DATA FOR ANALYSIS:
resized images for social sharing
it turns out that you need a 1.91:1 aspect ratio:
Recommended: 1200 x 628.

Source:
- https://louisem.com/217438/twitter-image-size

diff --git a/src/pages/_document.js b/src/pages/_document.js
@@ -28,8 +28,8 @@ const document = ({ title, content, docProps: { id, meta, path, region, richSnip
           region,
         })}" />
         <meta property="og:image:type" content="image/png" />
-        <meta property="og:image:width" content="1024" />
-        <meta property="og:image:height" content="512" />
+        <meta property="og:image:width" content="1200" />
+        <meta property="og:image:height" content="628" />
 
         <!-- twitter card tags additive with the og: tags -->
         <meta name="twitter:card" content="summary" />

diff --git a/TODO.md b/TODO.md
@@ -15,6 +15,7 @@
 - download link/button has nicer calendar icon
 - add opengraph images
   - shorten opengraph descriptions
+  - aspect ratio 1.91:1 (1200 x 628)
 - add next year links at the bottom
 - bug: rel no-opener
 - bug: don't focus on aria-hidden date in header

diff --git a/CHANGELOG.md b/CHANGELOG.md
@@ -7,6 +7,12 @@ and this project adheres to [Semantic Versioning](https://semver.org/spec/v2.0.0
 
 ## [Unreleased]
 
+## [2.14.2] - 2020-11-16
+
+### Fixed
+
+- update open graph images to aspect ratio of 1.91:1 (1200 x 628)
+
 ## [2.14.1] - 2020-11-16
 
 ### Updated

* * *

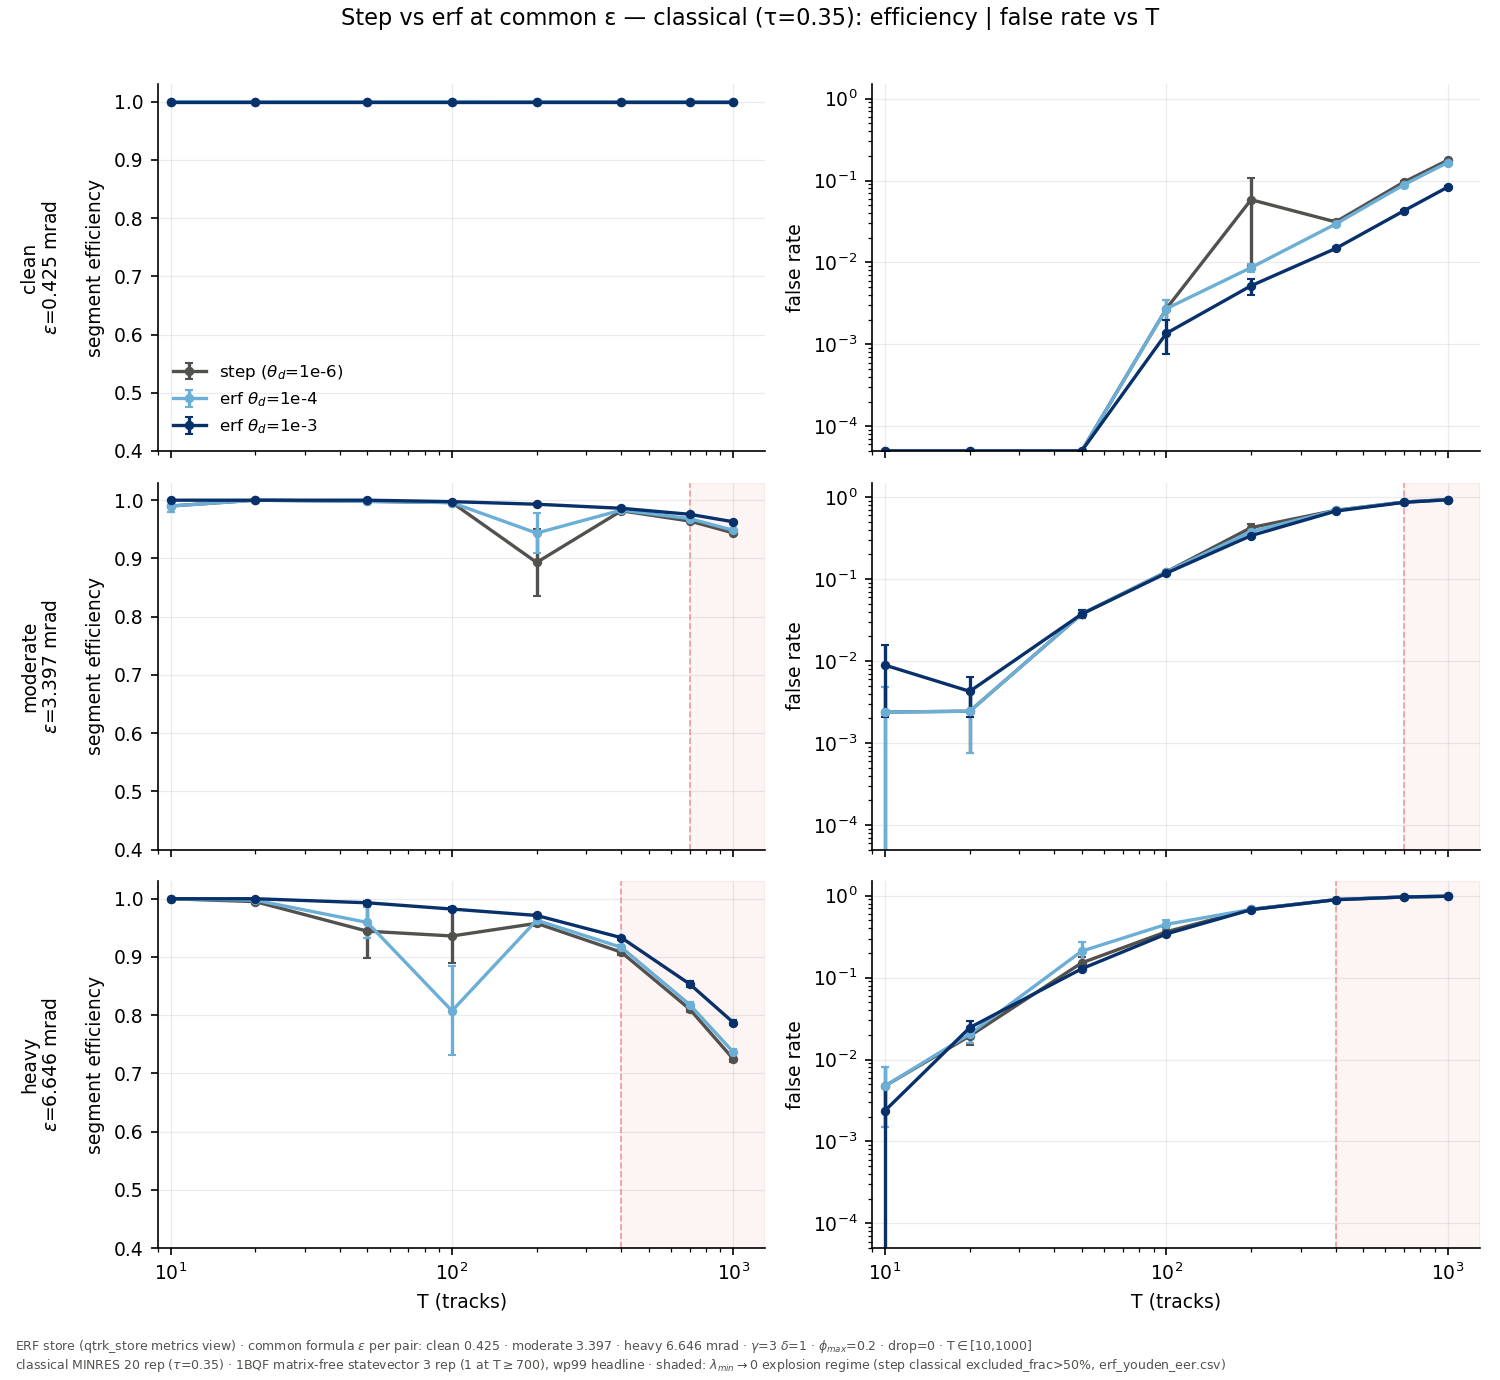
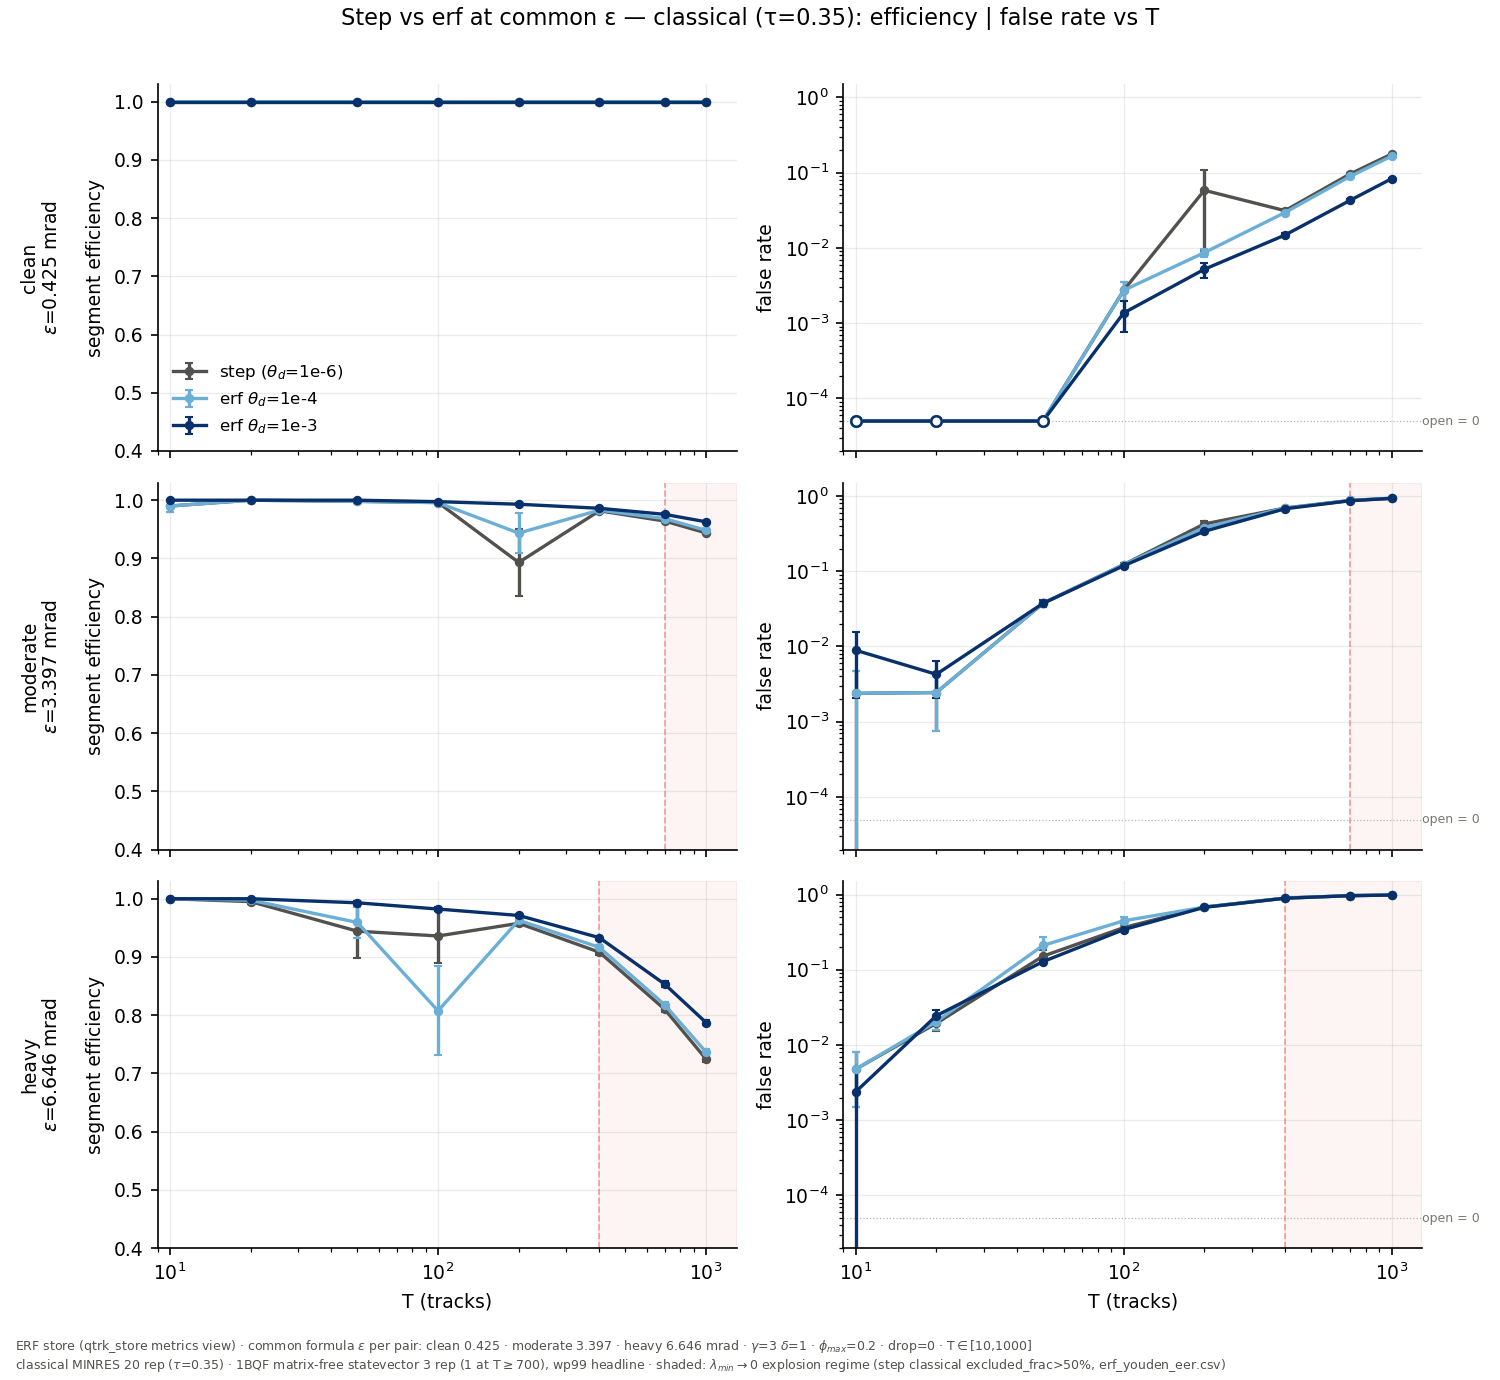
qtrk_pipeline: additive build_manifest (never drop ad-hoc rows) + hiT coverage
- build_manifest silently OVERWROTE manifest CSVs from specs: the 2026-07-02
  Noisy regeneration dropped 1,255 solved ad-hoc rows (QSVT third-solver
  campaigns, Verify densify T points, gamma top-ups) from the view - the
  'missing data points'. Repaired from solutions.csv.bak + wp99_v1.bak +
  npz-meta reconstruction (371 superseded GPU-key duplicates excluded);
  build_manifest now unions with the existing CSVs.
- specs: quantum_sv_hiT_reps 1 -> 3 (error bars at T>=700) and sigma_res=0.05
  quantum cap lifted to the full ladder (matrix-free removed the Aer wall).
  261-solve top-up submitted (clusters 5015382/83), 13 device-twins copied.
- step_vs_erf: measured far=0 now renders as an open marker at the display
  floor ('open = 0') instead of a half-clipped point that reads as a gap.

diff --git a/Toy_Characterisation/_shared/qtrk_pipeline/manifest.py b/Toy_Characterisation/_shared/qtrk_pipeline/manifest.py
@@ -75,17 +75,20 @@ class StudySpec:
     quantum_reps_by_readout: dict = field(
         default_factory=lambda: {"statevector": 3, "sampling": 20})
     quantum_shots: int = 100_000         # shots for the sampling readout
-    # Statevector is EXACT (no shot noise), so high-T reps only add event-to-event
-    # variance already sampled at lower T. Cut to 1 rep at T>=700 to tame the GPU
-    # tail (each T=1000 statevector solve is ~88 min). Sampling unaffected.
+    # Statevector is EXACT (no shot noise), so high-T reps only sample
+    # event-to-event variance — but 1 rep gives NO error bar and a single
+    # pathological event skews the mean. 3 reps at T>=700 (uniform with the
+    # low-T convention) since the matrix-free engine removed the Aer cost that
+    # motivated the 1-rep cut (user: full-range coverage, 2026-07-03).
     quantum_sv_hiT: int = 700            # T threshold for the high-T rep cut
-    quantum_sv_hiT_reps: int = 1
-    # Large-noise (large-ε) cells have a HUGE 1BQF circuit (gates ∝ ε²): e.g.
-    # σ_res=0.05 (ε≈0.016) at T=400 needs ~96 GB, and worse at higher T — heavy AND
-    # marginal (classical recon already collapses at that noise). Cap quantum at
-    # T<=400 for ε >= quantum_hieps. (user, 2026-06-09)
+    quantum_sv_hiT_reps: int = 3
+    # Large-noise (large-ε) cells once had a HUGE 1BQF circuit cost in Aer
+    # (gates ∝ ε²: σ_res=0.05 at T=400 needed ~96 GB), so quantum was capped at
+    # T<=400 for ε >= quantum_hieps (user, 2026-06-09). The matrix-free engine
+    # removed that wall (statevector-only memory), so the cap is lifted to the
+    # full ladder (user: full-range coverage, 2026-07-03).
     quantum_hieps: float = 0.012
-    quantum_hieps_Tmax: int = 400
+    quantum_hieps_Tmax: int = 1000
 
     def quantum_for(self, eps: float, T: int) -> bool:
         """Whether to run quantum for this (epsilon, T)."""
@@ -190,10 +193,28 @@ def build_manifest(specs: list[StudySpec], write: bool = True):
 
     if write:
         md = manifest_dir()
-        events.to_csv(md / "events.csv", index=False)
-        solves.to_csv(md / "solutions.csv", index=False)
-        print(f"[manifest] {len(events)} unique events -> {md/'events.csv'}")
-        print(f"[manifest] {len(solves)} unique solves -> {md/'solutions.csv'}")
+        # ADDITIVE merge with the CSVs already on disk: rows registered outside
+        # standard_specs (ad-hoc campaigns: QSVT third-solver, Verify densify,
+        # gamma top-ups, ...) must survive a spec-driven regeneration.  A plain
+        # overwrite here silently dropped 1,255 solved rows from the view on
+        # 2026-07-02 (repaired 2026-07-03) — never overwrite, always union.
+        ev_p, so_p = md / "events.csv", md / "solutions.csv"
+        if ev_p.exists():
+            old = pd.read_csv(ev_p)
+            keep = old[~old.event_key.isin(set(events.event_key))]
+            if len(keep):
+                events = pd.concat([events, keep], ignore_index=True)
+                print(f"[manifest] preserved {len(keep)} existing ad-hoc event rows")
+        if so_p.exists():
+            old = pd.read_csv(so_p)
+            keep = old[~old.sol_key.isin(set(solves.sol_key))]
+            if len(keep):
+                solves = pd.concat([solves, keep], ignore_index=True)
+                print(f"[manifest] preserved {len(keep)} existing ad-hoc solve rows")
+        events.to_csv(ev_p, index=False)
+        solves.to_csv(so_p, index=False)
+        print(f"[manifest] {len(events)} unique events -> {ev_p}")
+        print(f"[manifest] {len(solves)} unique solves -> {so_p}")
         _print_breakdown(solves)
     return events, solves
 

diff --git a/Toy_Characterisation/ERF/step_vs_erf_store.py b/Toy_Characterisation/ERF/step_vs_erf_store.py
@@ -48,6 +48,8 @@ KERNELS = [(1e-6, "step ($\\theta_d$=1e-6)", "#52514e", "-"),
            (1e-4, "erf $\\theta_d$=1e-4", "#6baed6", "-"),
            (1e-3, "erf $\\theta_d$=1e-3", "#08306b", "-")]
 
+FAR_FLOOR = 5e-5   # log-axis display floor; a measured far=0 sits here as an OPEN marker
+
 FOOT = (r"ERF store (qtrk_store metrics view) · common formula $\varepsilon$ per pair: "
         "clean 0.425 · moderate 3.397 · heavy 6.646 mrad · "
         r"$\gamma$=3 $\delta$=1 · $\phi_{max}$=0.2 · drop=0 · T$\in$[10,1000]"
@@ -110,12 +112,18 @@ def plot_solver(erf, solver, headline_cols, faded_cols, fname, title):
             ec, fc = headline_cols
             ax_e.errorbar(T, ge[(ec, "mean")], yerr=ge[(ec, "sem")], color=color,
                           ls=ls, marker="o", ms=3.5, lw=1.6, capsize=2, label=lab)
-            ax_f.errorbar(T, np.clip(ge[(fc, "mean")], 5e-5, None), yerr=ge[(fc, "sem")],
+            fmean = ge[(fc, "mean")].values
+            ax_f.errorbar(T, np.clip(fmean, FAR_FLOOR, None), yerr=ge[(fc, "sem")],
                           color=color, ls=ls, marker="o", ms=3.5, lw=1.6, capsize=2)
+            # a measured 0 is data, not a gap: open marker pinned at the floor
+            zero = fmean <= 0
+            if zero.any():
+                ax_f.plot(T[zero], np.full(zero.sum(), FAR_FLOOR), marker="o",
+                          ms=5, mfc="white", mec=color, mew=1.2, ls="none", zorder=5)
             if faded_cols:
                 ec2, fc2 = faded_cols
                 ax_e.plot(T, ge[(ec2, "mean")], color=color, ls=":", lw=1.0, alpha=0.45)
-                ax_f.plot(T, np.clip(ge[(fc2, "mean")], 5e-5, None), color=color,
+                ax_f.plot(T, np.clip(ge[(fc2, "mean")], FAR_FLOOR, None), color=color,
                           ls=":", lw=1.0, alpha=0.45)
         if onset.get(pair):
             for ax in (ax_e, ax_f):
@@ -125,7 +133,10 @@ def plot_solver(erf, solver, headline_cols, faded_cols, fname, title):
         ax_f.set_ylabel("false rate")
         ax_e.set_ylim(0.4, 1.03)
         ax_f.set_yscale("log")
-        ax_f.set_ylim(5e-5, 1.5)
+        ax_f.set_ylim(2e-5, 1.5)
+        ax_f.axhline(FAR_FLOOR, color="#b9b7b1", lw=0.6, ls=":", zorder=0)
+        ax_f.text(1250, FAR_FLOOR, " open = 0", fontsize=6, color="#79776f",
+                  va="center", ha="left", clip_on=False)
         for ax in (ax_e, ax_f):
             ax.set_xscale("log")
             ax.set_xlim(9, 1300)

YOUR OBJECTIVE:
Reproducing the whole listing above is not the task. Copy exactly only the lines from the one with "diff --git a/Toy_Characterisation/ERF/step_vs_erf_store.py" to the one with "ms=3.5, lw=1.6, capsize=2)", both kept.

EXERCISE RESPONSE:
diff --git a/Toy_Characterisation/ERF/step_vs_erf_store.py b/Toy_Characterisation/ERF/step_vs_erf_store.py
@@ -48,6 +48,8 @@ KERNELS = [(1e-6, "step ($\\theta_d$=1e-6)", "#52514e", "-"),
            (1e-4, "erf $\\theta_d$=1e-4", "#6baed6", "-"),
            (1e-3, "erf $\\theta_d$=1e-3", "#08306b", "-")]
 
+FAR_FLOOR = 5e-5   # log-axis display floor; a measured far=0 sits here as an OPEN marker
+
 FOOT = (r"ERF store (qtrk_store metrics view) · common formula $\varepsilon$ per pair: "
         "clean 0.425 · moderate 3.397 · heavy 6.646 mrad · "
         r"$\gamma$=3 $\delta$=1 · $\phi_{max}$=0.2 · drop=0 · T$\in$[10,1000]"
@@ -110,12 +112,18 @@ def plot_solver(erf, solver, headline_cols, faded_cols, fname, title):
             ec, fc = headline_cols
             ax_e.errorbar(T, ge[(ec, "mean")], yerr=ge[(ec, "sem")], color=color,
                           ls=ls, marker="o", ms=3.5, lw=1.6, capsize=2, label=lab)
-            ax_f.errorbar(T, np.clip(ge[(fc, "mean")], 5e-5, None), yerr=ge[(fc, "sem")],
+            fmean = ge[(fc, "mean")].values
+            ax_f.errorbar(T, np.clip(fmean, FAR_FLOOR, None), yerr=ge[(fc, "sem")],
                           color=color, ls=ls, marker="o", ms=3.5, lw=1.6, capsize=2)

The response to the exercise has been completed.